Paying attention and then giving voice to place informs Siebert’s poetic project. What she calls “the GPS poems”—introduced with latitude and longitude coordinates—are, she says, “sort of love letters to those places. You could go to that exact spot and see if the poem is any good,” she laughs. 

But as a writing teacher at UVic, Siebert is very aware of certain poetic hazards inherent in writing about the natural world. “The poems could fall off into sentimentality, which negates what is, trivializes the places and their history,” she tells me. “Or they could fall into despair and anger, become didactic rants.” One of the effects of travelling Canada’s northern rivers, including what she calls industrial rivers, “the rivers we don’t care for,” is a sense of loss. Of the North Saskatchewan River she offers the simple, factual lament: “You can’t drink this water./You can’t drink this water.”

These are not easy, breezy nature lyrics. Siebert’s use of language, like the rivers themselves, is surprising, challenging, and the poems cultivate a tension between precise location and what she calls the “crazy, wobbly reading of the places.” From description of “the river’s leggy colt-gleam” and the “water’s big-winged glide” to interpretations of riverine behaviour—“The river sticks a coin behind its ear, pulls two from its wrist”—I felt both oriented and disoriented at the same time, recalling the book’s introductory explanation of a deepwater vee: “dark, glassy water that points downstream, indicating a deep channel…these fast, sometimes narrow chutes can be hard to see and tricky to navigate. Threading from V to V is often part instinct, part gamble, part yielding to the water.” One might say the same of (th)reading from poem to poem.

“Language is very river-like,” Siebert says, gesturing towards the creek. “It can be slow and gather, then pour rapidly over a little ledge, then form a still pool, but it always has forward momentum. There is a sinuous connectedness but that is constantly changing.”

“I see the book as a whole as dealing with woundedness and lostness,” she says, and not just in nature. Surprisingly, almost half of the poems are focused not on rivers, but on people: a busker, grandmother, the 18th century explorer Alexander Mackenzie and, through imagined letters, Mackenzie’s relationship with his wife, Kitty.

In all of these, Siebert explores issues of navigating and inhabiting place, whether urban or wild, past or present. “I was interested in a more complex evocation of what wilderness is,” she explains, “how we experience that in our bodies and in our minds.” For example, what she found most intriguing in Mackenzie’s otherwise dry journals and letters were references to his sense of depression and disorientation. One of Siebert’s six poems entitled “Letter to Kitty, Never Written” consists of the single line “I drowned long ago. I drowned in that country.”

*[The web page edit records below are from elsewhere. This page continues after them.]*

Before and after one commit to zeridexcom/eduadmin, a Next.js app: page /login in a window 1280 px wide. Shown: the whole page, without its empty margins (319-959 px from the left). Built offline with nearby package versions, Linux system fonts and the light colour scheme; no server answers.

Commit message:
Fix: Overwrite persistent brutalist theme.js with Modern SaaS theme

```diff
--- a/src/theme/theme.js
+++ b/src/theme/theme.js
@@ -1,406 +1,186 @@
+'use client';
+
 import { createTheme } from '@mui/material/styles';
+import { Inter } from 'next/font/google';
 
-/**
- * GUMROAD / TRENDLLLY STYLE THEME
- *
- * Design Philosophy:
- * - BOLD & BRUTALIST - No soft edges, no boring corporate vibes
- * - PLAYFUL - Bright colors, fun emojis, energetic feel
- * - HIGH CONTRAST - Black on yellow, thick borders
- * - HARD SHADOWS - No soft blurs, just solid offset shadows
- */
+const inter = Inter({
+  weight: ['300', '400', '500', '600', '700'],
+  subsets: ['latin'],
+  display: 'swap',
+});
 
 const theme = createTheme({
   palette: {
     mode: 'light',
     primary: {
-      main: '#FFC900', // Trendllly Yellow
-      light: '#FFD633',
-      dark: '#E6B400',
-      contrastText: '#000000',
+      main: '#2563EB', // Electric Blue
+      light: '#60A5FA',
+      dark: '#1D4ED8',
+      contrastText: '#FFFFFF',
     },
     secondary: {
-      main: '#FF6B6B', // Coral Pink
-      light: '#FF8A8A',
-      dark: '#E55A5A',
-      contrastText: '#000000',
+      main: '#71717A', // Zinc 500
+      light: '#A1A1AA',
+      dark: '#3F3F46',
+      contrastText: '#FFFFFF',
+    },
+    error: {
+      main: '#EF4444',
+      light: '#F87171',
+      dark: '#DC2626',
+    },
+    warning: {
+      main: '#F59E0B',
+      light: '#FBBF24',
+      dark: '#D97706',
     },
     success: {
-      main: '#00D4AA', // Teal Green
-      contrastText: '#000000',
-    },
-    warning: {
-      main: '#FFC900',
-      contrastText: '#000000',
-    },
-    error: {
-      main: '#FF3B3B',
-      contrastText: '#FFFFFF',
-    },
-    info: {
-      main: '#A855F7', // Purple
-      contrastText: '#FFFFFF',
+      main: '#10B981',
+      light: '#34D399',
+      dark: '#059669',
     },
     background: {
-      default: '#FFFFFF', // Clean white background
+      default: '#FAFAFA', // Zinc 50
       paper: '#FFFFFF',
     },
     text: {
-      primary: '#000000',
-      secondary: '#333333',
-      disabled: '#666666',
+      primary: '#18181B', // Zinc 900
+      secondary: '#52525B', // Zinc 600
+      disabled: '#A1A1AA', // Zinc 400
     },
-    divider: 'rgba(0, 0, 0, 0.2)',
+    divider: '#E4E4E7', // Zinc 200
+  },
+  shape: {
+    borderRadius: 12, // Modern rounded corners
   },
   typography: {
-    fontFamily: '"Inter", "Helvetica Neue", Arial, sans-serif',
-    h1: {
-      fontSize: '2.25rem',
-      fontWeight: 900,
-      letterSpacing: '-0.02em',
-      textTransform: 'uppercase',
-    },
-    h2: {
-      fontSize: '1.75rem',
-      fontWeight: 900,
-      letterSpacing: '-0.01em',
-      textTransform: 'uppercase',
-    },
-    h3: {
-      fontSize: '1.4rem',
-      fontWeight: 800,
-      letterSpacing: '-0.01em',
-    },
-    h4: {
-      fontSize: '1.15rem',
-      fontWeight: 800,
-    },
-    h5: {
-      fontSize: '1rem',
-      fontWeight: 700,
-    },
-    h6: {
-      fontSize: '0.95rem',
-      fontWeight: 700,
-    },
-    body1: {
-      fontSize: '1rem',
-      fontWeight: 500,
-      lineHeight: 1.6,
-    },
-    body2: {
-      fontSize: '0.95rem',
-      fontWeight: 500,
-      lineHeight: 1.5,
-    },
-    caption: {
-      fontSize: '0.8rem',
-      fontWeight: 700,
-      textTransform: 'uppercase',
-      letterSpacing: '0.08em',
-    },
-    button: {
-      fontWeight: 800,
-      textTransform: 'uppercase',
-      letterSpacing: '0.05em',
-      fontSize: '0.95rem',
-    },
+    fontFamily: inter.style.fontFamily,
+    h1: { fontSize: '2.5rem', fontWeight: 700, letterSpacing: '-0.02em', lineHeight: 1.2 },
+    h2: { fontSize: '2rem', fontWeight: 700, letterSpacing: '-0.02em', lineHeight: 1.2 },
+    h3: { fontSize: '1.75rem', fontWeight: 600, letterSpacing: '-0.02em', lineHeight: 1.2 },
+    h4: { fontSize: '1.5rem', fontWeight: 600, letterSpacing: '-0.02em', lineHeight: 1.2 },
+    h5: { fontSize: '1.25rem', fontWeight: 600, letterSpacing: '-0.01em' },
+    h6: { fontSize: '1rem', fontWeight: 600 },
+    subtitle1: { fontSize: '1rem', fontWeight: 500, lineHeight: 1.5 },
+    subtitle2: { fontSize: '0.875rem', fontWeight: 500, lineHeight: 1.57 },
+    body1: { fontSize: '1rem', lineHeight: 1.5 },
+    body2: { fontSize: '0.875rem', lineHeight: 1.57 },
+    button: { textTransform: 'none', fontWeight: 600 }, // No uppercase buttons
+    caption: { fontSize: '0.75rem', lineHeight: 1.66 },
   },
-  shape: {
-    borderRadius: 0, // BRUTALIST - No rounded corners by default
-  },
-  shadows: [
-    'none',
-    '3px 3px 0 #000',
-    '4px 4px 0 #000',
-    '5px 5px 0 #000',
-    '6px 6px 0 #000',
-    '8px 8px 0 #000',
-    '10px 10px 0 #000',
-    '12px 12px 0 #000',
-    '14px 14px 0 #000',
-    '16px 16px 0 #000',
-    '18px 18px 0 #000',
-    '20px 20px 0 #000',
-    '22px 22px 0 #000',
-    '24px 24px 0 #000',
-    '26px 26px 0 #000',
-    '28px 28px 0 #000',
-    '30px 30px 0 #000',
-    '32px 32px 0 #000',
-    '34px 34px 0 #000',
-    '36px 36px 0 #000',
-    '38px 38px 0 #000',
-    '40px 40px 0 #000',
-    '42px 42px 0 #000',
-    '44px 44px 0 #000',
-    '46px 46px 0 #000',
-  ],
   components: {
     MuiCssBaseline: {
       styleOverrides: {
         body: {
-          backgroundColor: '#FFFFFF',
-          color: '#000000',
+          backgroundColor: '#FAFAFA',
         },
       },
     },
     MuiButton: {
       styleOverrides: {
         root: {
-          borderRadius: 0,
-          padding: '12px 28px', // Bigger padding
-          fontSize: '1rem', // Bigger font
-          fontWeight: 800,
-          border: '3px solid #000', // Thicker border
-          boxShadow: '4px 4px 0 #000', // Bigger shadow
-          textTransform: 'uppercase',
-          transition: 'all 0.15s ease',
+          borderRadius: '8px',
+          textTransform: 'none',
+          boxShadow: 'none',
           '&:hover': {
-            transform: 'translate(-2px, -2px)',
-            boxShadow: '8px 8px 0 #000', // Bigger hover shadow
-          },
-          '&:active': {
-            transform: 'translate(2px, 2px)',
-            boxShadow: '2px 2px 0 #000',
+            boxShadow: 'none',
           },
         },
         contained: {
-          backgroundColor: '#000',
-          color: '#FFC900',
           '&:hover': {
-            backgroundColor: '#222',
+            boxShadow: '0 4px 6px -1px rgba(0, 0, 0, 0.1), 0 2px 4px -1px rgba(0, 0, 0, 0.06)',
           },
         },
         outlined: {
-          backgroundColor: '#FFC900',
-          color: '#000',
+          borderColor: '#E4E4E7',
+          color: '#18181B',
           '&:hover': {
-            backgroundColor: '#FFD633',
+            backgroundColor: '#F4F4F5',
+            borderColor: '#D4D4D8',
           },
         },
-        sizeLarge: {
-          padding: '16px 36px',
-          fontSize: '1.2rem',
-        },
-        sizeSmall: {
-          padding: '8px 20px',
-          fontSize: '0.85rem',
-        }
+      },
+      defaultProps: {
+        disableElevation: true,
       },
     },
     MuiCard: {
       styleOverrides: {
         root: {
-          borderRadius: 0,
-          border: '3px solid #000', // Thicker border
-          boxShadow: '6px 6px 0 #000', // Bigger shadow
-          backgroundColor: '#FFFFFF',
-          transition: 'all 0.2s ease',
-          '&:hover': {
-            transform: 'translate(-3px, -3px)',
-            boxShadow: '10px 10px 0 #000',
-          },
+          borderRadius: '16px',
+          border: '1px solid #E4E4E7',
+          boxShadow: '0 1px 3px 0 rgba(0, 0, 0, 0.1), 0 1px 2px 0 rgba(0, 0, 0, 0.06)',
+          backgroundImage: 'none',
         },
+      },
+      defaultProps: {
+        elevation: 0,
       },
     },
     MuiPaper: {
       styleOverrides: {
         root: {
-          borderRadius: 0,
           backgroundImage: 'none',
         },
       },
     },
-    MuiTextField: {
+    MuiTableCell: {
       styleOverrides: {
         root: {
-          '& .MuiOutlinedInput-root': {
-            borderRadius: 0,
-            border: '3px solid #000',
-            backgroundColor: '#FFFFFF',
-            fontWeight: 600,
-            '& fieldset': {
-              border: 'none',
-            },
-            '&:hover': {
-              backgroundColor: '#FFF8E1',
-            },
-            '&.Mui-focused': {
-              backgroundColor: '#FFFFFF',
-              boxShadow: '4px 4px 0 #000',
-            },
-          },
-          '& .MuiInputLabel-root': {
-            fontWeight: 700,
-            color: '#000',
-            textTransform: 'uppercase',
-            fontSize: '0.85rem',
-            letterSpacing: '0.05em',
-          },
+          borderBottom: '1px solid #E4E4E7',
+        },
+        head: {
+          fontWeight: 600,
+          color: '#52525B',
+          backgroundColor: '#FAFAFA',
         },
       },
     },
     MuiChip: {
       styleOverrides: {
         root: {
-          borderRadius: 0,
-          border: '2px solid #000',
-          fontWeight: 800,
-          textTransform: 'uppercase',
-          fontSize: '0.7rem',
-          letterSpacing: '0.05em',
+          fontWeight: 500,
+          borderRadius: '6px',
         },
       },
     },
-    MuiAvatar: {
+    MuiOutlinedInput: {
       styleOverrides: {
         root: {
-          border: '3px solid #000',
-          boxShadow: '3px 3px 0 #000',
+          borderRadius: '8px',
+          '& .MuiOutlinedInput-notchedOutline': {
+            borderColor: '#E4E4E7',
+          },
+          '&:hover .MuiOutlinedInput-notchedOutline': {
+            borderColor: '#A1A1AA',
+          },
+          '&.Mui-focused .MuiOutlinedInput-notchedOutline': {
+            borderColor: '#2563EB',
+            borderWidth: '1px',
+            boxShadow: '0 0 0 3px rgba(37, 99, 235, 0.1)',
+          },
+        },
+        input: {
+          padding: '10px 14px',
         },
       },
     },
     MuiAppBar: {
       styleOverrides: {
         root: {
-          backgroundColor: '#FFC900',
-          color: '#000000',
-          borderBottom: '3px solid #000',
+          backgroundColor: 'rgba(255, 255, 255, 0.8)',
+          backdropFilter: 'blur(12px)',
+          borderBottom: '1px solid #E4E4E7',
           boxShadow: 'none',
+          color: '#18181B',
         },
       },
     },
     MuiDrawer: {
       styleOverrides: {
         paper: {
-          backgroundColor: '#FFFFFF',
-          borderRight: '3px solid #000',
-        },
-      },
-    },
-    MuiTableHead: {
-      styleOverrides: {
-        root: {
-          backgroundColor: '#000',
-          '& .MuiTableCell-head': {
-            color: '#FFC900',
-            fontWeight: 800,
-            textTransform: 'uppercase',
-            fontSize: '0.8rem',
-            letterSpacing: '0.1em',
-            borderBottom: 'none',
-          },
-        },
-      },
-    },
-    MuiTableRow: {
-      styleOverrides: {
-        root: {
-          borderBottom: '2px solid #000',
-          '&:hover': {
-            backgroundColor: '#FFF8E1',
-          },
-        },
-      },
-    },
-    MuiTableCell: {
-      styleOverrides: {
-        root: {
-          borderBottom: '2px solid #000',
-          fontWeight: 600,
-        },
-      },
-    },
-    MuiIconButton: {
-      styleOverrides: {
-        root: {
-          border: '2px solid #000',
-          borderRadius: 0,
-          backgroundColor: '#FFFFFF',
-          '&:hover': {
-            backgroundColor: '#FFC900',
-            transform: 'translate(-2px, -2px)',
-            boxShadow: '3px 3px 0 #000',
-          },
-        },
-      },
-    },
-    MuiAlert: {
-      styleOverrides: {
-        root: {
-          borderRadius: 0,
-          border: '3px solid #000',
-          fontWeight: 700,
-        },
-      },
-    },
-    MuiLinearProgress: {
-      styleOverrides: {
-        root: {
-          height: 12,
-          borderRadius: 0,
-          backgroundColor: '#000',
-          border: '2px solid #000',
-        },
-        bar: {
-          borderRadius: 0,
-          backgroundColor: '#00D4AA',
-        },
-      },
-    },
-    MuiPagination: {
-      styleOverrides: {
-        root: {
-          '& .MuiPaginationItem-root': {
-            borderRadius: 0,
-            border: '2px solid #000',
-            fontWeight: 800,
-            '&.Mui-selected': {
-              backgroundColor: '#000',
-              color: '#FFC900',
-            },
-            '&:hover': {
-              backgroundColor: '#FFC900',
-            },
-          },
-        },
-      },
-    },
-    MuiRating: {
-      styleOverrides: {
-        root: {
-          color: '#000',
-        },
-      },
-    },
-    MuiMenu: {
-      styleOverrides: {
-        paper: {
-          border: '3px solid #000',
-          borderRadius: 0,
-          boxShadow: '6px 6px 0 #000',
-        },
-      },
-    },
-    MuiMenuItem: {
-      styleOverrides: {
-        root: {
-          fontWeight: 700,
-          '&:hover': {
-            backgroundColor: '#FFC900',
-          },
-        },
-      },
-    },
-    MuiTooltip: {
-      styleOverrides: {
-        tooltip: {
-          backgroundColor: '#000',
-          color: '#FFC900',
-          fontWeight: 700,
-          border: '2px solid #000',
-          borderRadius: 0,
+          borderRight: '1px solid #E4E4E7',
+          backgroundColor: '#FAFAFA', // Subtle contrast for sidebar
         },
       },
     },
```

Similarly, there are seven poems each simply entitled “Busker.” These are more urban poems, and they are introduced with location details such as “8th Ave./Centre St.” or “Heading east on 9th”—position markers comparable to the GPS poems. “I was interested in tracking the busker in the same way as I was interested in tracking the river,” Siebert says, and in these poems she continues as guide through unfamiliar territory: “He walks, flares a flame cauldron, 50-gigajoules/hr gas-mind at the top of the Calgary Tower, its sway to the alley jazz club, alley for alice, alice in under-land, under-band playing a bargain-basement remand.”

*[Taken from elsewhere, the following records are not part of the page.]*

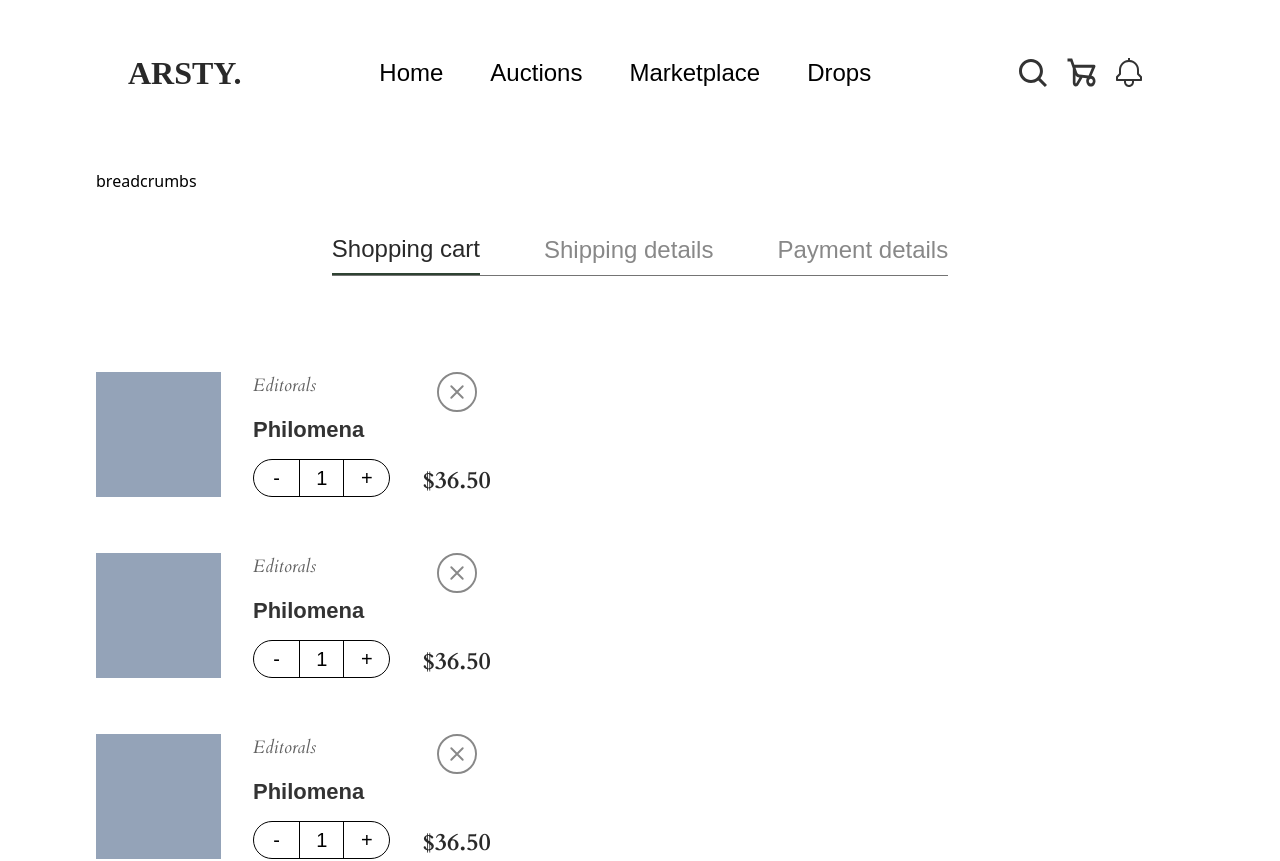
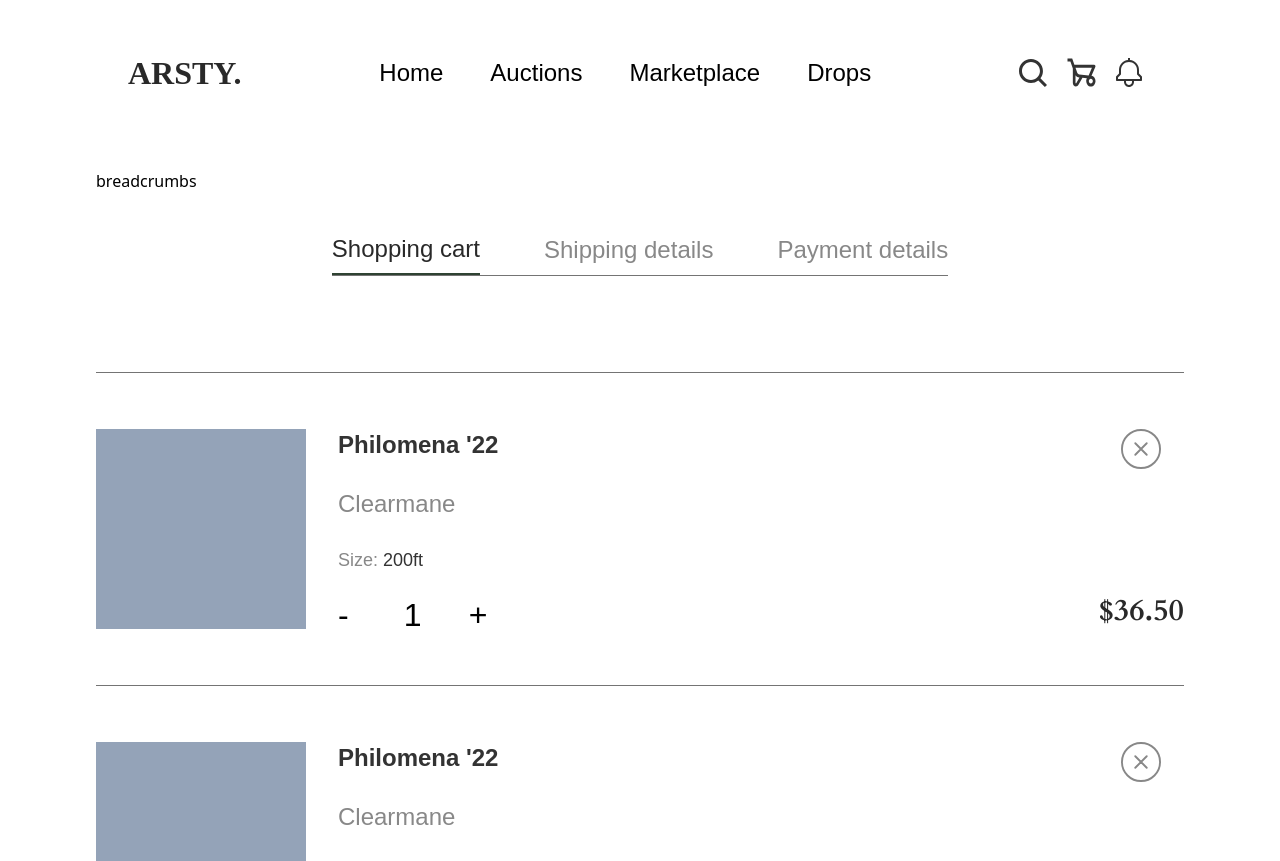
Before and after one commit to eniiku/Artsy, a React (Vite) app: page /marketplace/cart in a window 1280 px wide. Shown: the top 861 px of the page. Built offline with nearby package versions, Linux system fonts and the light colour scheme; a web font is replaced by a local one.

Commit message:
feat(Marketplace): create desktop view for products card comp

```diff
--- a/src/views/Marketplace/Shop/components/ProductCard.tsx
+++ b/src/views/Marketplace/Shop/components/ProductCard.tsx
@@ -2,24 +2,36 @@ import outlinedCloseIcon from '@/assets/icons/product/icon-close-outline.svg';
 
 const ProductCard = () => {
   return (
-    <div className='flex gap-8'>
-      <div className='min-h-[125px] min-w-[125px] bg-slate-400'>
+    <div className='flex gap-8 lg:border-t-[0.3px] lg:border-[#747474] lg:pt-14'>
+      <div className='min-h-[125px] min-w-[125px] lg:min-h-[200px] lg:min-w-[210px] bg-slate-400'>
         {/* image placeholder */}
       </div>
 
-      <div className='font-satoshi flex flex-col justify-between'>
-        <h4 className='font-cardo italic text-light_gray_clr-700'>Editorals</h4>
+      <div className='font-satoshi flex flex-col justify-between lg:flex-grow'>
+        <h4 className='font-cardo italic text-light_gray_clr-700 lg:hidden'>
+          Editorals
+        </h4>
 
-        <h1 className='font-bold text-[22px] text-dark_gray_clr-200'>
-          Philomena
+        <h1 className='font-bold text-[22px] lg:text-2xl text-dark_gray_clr-200'>
+          Philomena '22
         </h1>
 
-        <div className='border-[0.5px] border-black rounded-full grid grid-cols-3'>
-          <button className='py-1 px-4 font-medium text-xl'>-</button>
-          <h3 className='border-x-[0.2px] border-black py-1 px-4 font-medium text-xl'>
+        <h4 className='hidden lg:block text-2xl text-[#888888]'>Clearmane</h4>
+
+        <h5 className='text-[#888888]'>
+          Size: <span className='text-dark_gray_clr-200'>200ft</span>
+        </h5>
+
+        <div className='border-[0.5px] border-black lg:border-none rounded-full grid grid-cols-3 lg:w-fit'>
+          <button className='py-1 px-4 font-medium text-xl lg:text-[32px] lg:px-0 lg:py-0 text-left'>
+            -
+          </button>
+          <h3 className='border-x-[0.2px] border-black py-1 px-4 font-medium text-xl lg:text-[32px] lg:py-0 lg:px-4 lg:border-none'>
             1
           </h3>
-          <button className='py-1 px-4 font-medium text-xl'>+</button>
+          <button className='py-1 px-4 font-medium text-xl lg:text-[32px] lg:px-0 lg:py-0 lg:text-right'>
+            +
+          </button>
         </div>
       </div>
 
@@ -31,7 +43,7 @@ const ProductCard = () => {
           className='w-10 h-10'
         />
 
-        <h2 className='font-cardo font-bold text-2xl text-dark_gray_clr-300'>
+        <h2 className='font-cardo font-bold text-2xl text-dark_gray_clr-300 lg:text-3xl'>
           $36.50
         </h2>
       </div>
```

“I’m as interested in the busker as much as the river,” Siebert explains. “They both have a kind of beauty, fragility, vulnerability and permeability. The book tries to recognize that there is great loss everywhere you look, but there is also great beauty that coexists in a way that can still take your breath away.”

For Siebert, one of the natural consequences of paying attention is taking action. “I write letters to Stephen Harper on a regular basis,” she says with a mischievous smile, and she has also travelled with Keepers of the Athabasca and attended conferences relating to the protection of the Arctic watershed.

Amy Reiswig’s reviews and other non-fiction have appeared in the Danforth Review, Quill & Quire, The Malahat Review and The Walrus.